You might wonder why more weapons weren’t taken as trophies by troops in Iraq. Well, having weapons that are not cleared and are without their paperwork properly done breaks countless UCMJ, Interpol, UN, and Geneva Convention laws. Getting the proper rights to take home war trophies may be a headache, but it’s not impossible. This hasn’t stopped idiots from becoming war criminals in pursuit of riches, though.
In 2014, two men from New Jersey were caught in a sting by the FBI trying to sell over $1 million worth of Hussein-family weapons. Later that same year, Marine Corps Staff Sgt. Joel Miller had his conviction overturned after being framed and sentenced for smuggling home a chrome-plated AK variant in 2005. As it turns out, another Marine had planted the weapon on him after Miller threatened to expose his affair. Nonetheless, he was still given a bad conduct discharge after serving 20 years in the Marine Corps.
(Hemet Police Department)
But at least two of Saddam’s weapons have been known to make their way to auction legally. The M77 rifle that Saddam held during a 2000 military parade was given to an unnamed agent after 29 years of service to the CIA. Although it wasn’t flashy like the rest of Saddam’s armory, it still put up and sold at auction for $48,875.
Days after China sent a half-dozen bombers into the Pacific for military exercises, US Air Force B-52 bombers and F-15 fighters linked up with Japanese aircraft for joint drills.

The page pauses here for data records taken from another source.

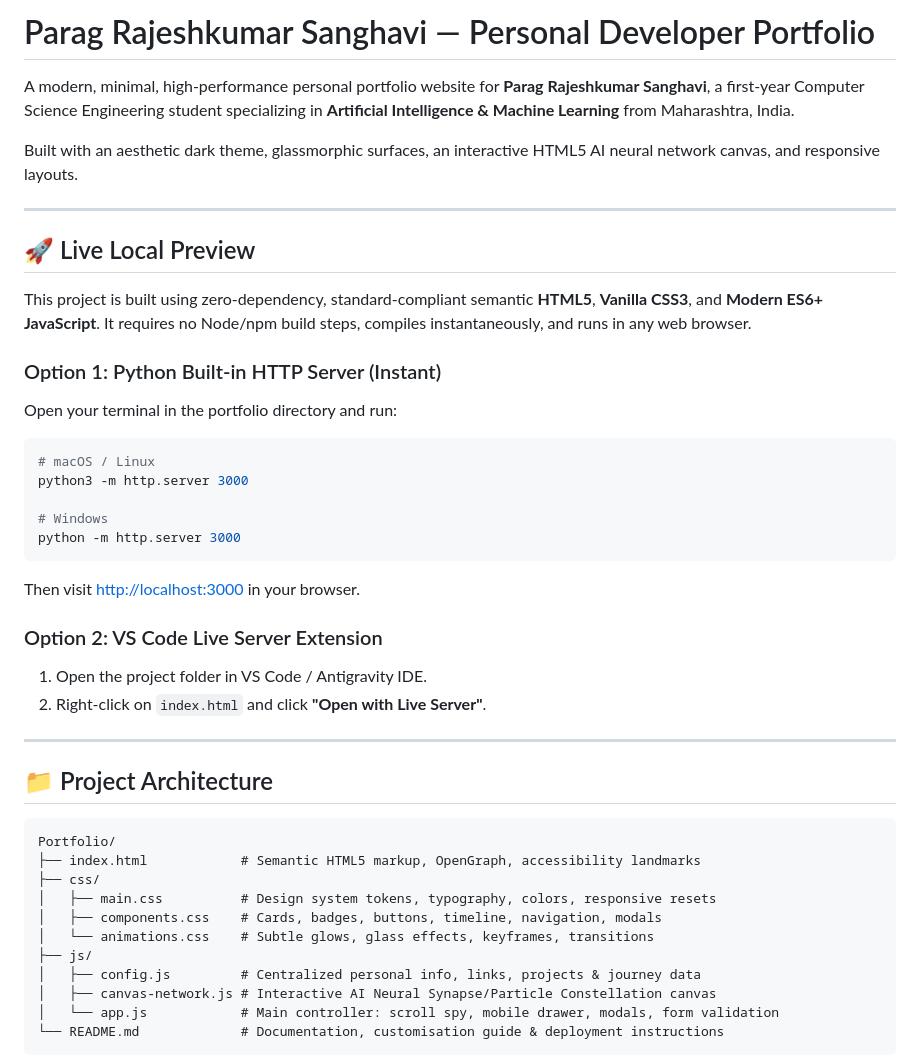
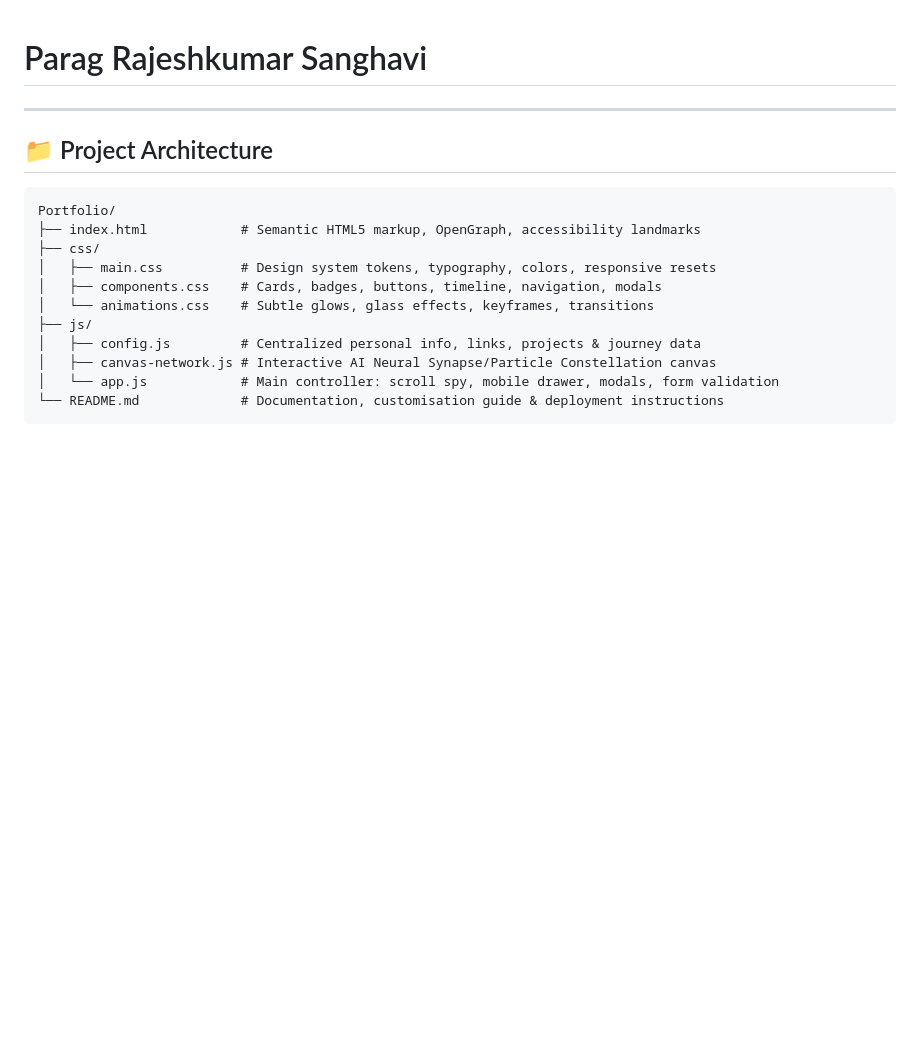
Before and after one commit to ParagSanghavi2008/My_Portfolio, a Markdown page: README.md, the part around the change. GitHub-like rendering; blank space fills up the shorter version.

Commit message:
Modified README.md
Removed detailed project description and live preview instructions from README.

````diff
--- a/README.md
+++ b/README.md
@@ -1,32 +1,4 @@
-# Parag Rajeshkumar Sanghavi — Personal Developer Portfolio
-
-A modern, minimal, high-performance personal portfolio website for **Parag Rajeshkumar Sanghavi**, a first-year Computer Science Engineering student specializing in **Artificial Intelligence & Machine Learning** from Maharashtra, India.
-
-Built with an aesthetic dark theme, glassmorphic surfaces, an interactive HTML5 AI neural network canvas, and responsive layouts.
-
----
-
-## 🚀 Live Local Preview
-
-This project is built using zero-dependency, standard-compliant semantic **HTML5**, **Vanilla CSS3**, and **Modern ES6+ JavaScript**. It requires no Node/npm build steps, compiles instantaneously, and runs in any web browser.
-
-### Option 1: Python Built-in HTTP Server (Instant)
-
-Open your terminal in the portfolio directory and run:
-
-```bash
-# macOS / Linux
-python3 -m http.server 3000
-
-# Windows
-python -m http.server 3000
-```
-
-Then visit [http://localhost:3000](http://localhost:3000) in your browser.
-
-### Option 2: VS Code Live Server Extension
-1. Open the project folder in VS Code / Antigravity IDE.
-2. Right-click on `index.html` and click **"Open with Live Server"**.
+# Parag Rajeshkumar Sanghavi
 
 ---
 
````
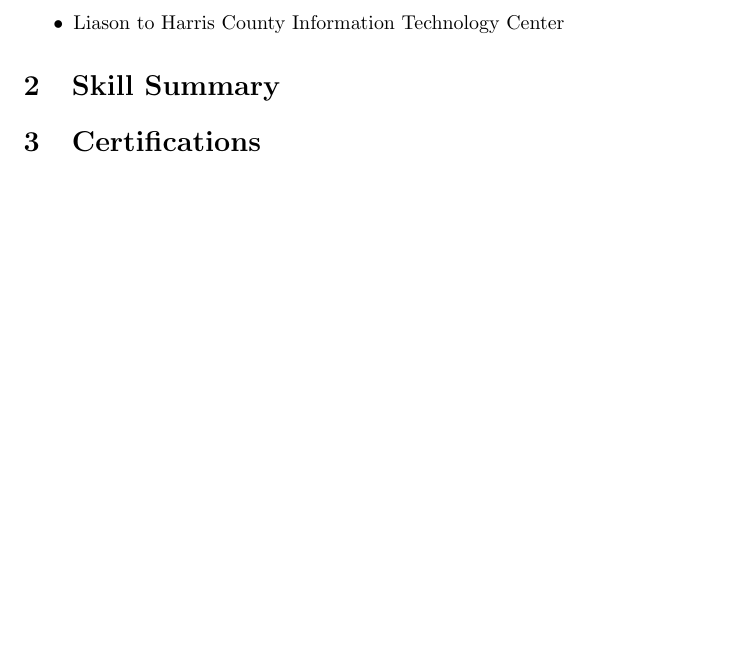
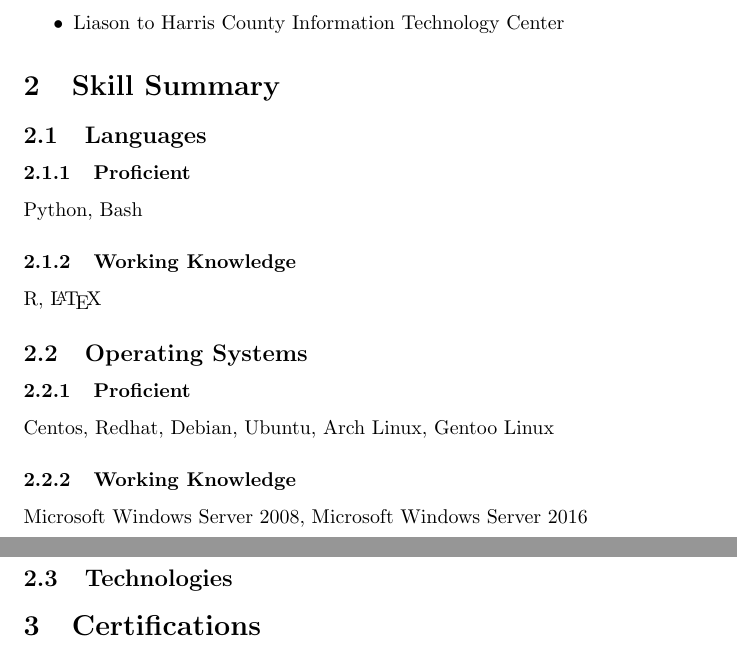
Before and after one commit to c4t3l/resume, a LaTeX CV (resume/resume.tex): part of page 6 of 6 before the commit and two parts of pages 6 and 7 of 7 after it, the two joined at a grey line, cut so that both start at the same text, the shorter picture padded with empty space. Compiled offline with pdfLaTeX.

Commit message:
Updated skill section

```diff
--- a/resume/resume.tex
+++ b/resume/resume.tex
@@ -177,8 +177,20 @@
   \item Liason to Harris County Information Technology Center
   \end{itemize}
 
+\section{Skill Summary}
+  \subsection{Languages}
+    \subsubsection{Proficient}
+    Python, Bash
+    \subsubsection{Working Knowledge}
+    R, {\LaTeX}
 
-\section{Skill Summary}
+  \subsection{Operating Systems}
+    \subsubsection{Proficient}
+    Centos, Redhat, Debian, Ubuntu, Arch Linux, Gentoo Linux
+    \subsubsection{Working Knowledge}
+    Microsoft Windows Server 2008, Microsoft Windows Server 2016
+
+  \subsection{Technologies}
 
 \section{Certifications}
 
```
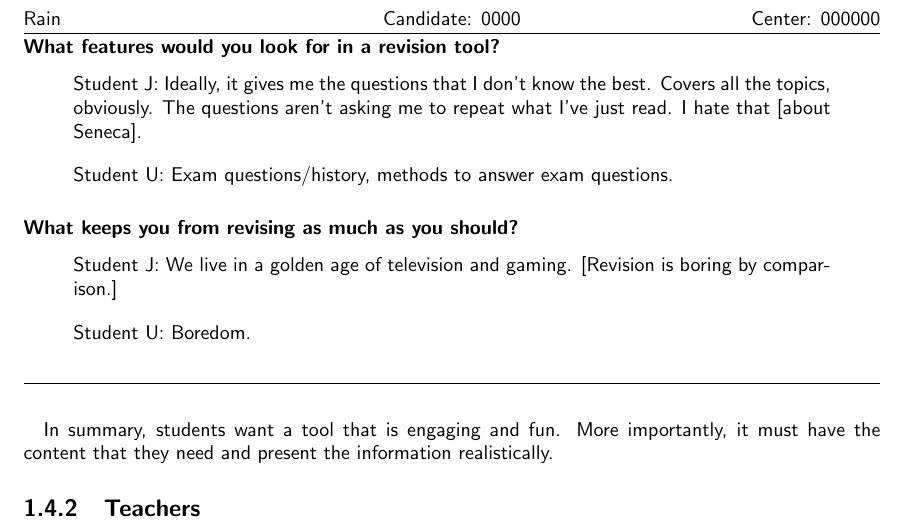
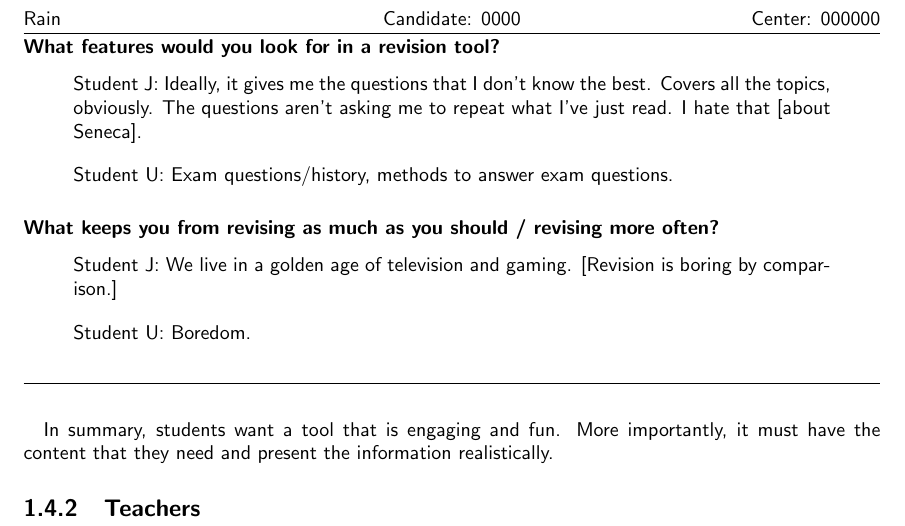
Before and after one commit to iroase-app/iroase, a LaTeX document (report/report.tex): part of page 6 of 7, cut so that both start at the same text. Compiled offline with pdfLaTeX.

Commit message:
question wording

```diff
--- a/report/report.tex
+++ b/report/report.tex
@@ -134,7 +134,7 @@ Having outlined the issues with existing solutions, interviews with several stud
   Exam questions/history, methods to answer exam questions.
 \end{quote}
 % --------------------------------------
-\subsubsection{What keeps you from revising as much as you should?}
+\subsubsection{What keeps you from revising as much as you should / revising more often?}
 \begin{quote}{Student J:}
   We live in a golden age of television and gaming. [Revision is boring by comparison.]
 \end{quote}
```
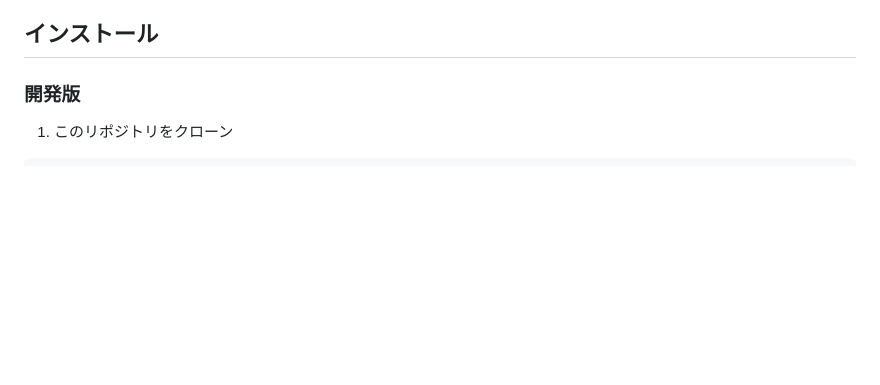
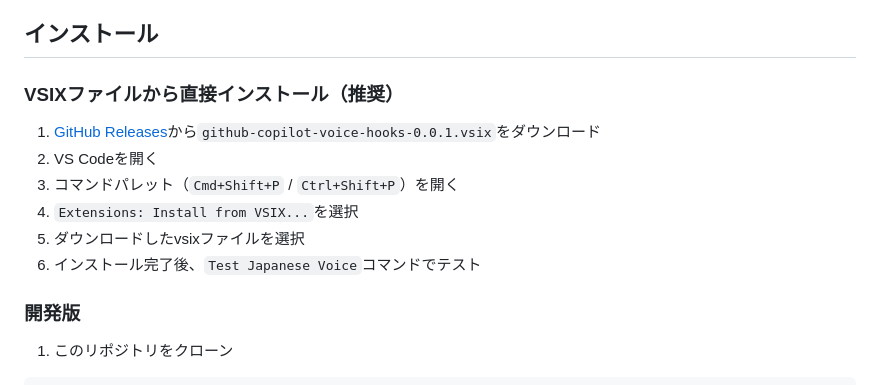
Before and after one commit to neuvecom/github-copilot-voice-hooks, a Markdown page: README.md, the part around the change. GitHub-like rendering; blank space fills up the shorter version.

Commit message:
Update README with release download instructions

```diff
--- a/README.md
+++ b/README.md
@@ -21,6 +21,15 @@
 - ⚙️ **設定可能**: 音声、音量、読み上げ速度をカスタマイズ可能
 
 ## インストール
+
+### VSIXファイルから直接インストール（推奨）
+
+1. [GitHub Releases](https://github.com/neuvecom/github-copilot-voice-hooks/releases/latest)から`github-copilot-voice-hooks-0.0.1.vsix`をダウンロード
+2. VS Codeを開く
+3. コマンドパレット（`Cmd+Shift+P` / `Ctrl+Shift+P`）を開く
+4. `Extensions: Install from VSIX...`を選択
+5. ダウンロードしたvsixファイルを選択
+6. インストール完了後、`Test Japanese Voice`コマンドでテスト
 
 ### 開発版
 
```
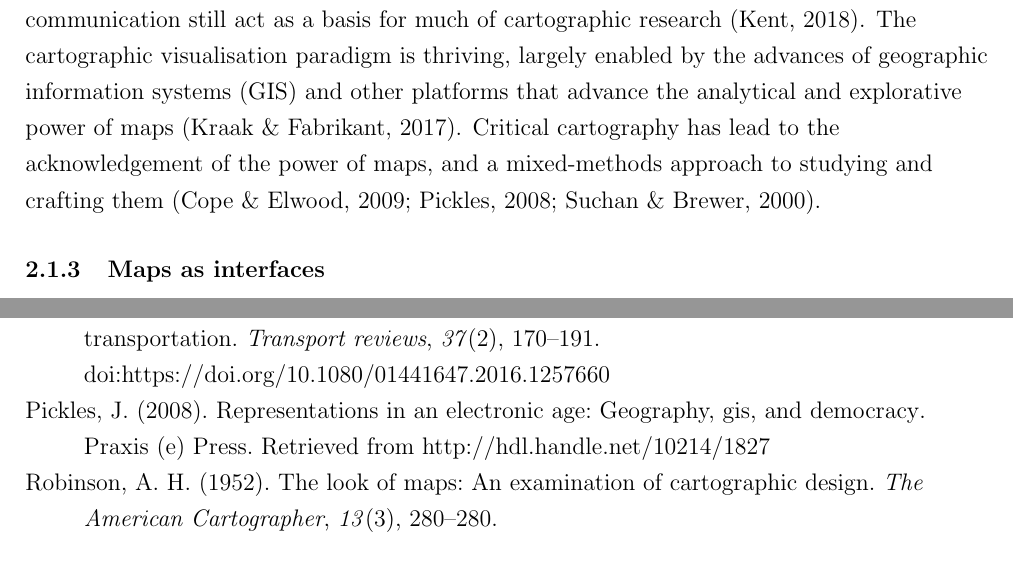
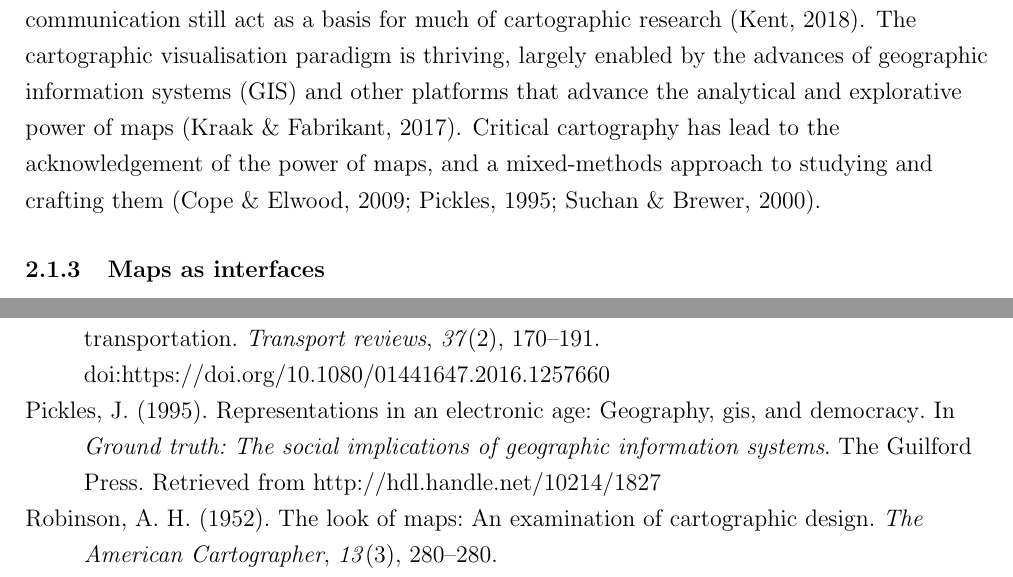
Before and after one commit to eemilhaa/thesis, a LaTeX thesis (thesis/main.tex, which reads thesis/references.bib, thesis/sections/background.tex): two parts of pages 14 and 32 of 45, joined at a grey line, cut so that both start at the same text. Compiled offline with pdfLaTeX.

Commit message:
fix refs

```diff
--- a/thesis/references.bib
+++ b/thesis/references.bib
@@ -547,7 +548,8 @@
   AUTHOR = {Pickles, John},
-  PUBLISHER = {Praxis (e) Press},
+  PUBLISHER = {The Guilford Press},
   URL = {http://hdl.handle.net/10214/1827},
-  DATE = {2008},
+  BOOKTITLE = {Ground Truth: The Social Implications of Geographic Information Systems},
+  DATE = {1995},
   TITLE = {Representations in an electronic age: Geography, GIS, and democracy},
 }
 
--- a/thesis/sections/background.tex
+++ b/thesis/sections/background.tex
@@ -224,7 +224,7 @@ and other platforms that advance the analytical and explorative power of maps
 \parencite{kra2017}.
 Critical cartography has lead to the acknowledgement of the power of maps,
 and a mixed-methods approach to studying and crafting them
-\parencite{suc2000, cop2009, pic2008}.
+\parencite{suc2000, cop2009, pic1995}.
 
 
 % Multi-paradigm present day
```
Also changed, not shown: thesis/references.bib (3 more changed lines).
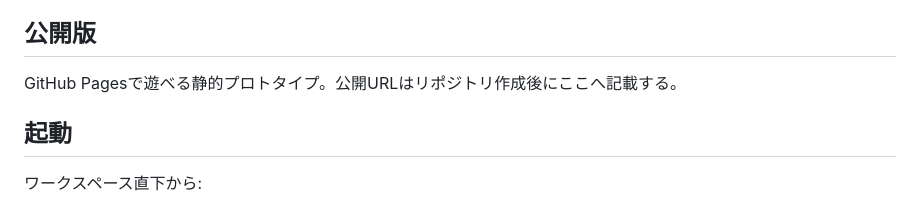
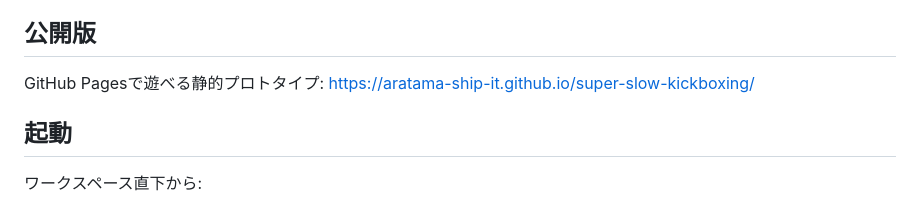
Before and after one commit to aratama-ship-it/super-slow-kickboxing, a Markdown page: README.md, the part around the change. Drawn GitHub-style.

Commit message:
Document public GitHub Pages URL

```diff
--- a/README.md
+++ b/README.md
@@ -3,7 +3,7 @@
 2026-09-07 / Codex。ローカルCPU試作。ユーザーの「とりあえずボクシングルールでつくってみる」に基づき、蹴りを除外して着手。時間方式の最終採用は未確定で、常時スローを試作の既定にした。
 
 ## 公開版
-GitHub Pagesで遊べる静的プロトタイプ。公開URLはリポジトリ作成後にここへ記載する。
+GitHub Pagesで遊べる静的プロトタイプ: https://aratama-ship-it.github.io/super-slow-kickboxing/
 
 ## 起動
 ワークスペース直下から:
```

Two B-52H Stratofortress heavy long-range bombers out of Andersen Air Force Base on Guam joined F-15 Eagles from Kadena Air Force Base for exercises with the Japanese Air Self-Defense Force on April 4, 2019, The Japan Times reported, citing a US Air Force spokeswoman.
Aircraft tracking data for the B-52 flights appears to show the aircraft flying through the Miyako Strait as they made their way toward Western Japan.
The Miyako Strait is a strategically valuable waterway between the Japanese islands of Miyako and Okinawa, providing the Chinese navy its main route into the Pacific Ocean.
A Chinese H-6 bomber.
The exercises conducted April 4, 2019, like those carried out on March 20, 2019, were reportedly part of US Indo-Pacific Command’s Continuous Bomber Presence mission, which it has done since 2004. Bomber flights and joint drills are conducted regularly to deter aggression.
Allied training “in the vicinity of Western Japan” followed substantial Chinese military activity in the area earlier in the week.
On March 30, 2019, Chinese People’s Liberation Army Air Force Xian H-6K long-range bombers, accompanied by one Tupolev Tu-154MD electronic intelligence aircraft and at least two fighters, flew through the Miyako Strait, The Diplomat reported.
Two days later, two Xian H-6G maritime strike bombers supported by a Shaanxi Y-9JB electronic-warfare and surveillance aircraft flew through the strait. Japan scrambled fighters to intercept the approaching Chinese aircraft, just as it did on March 30, 2019.
A Chinese H-6 bomber.
These types of flights are becoming increasingly common as China steps up the tempo for bomber flights into the Western Pacific.
China’s People’s Liberation Army “has rapidly expanded its overwater bomber operating areas, gaining experience in critical maritime regions and likely training for strikes against US and allied targets,” the Department of Defense stated in its annual report on Chinese military power.
“The PLA may continue to extend its operations beyond the first island chain, demonstrating the capability to strike US and allied forces and military bases in the western Pacific Ocean, including Guam,” the report said.
This article originally appeared on Business Insider. Follow @BusinessInsider on Twitter.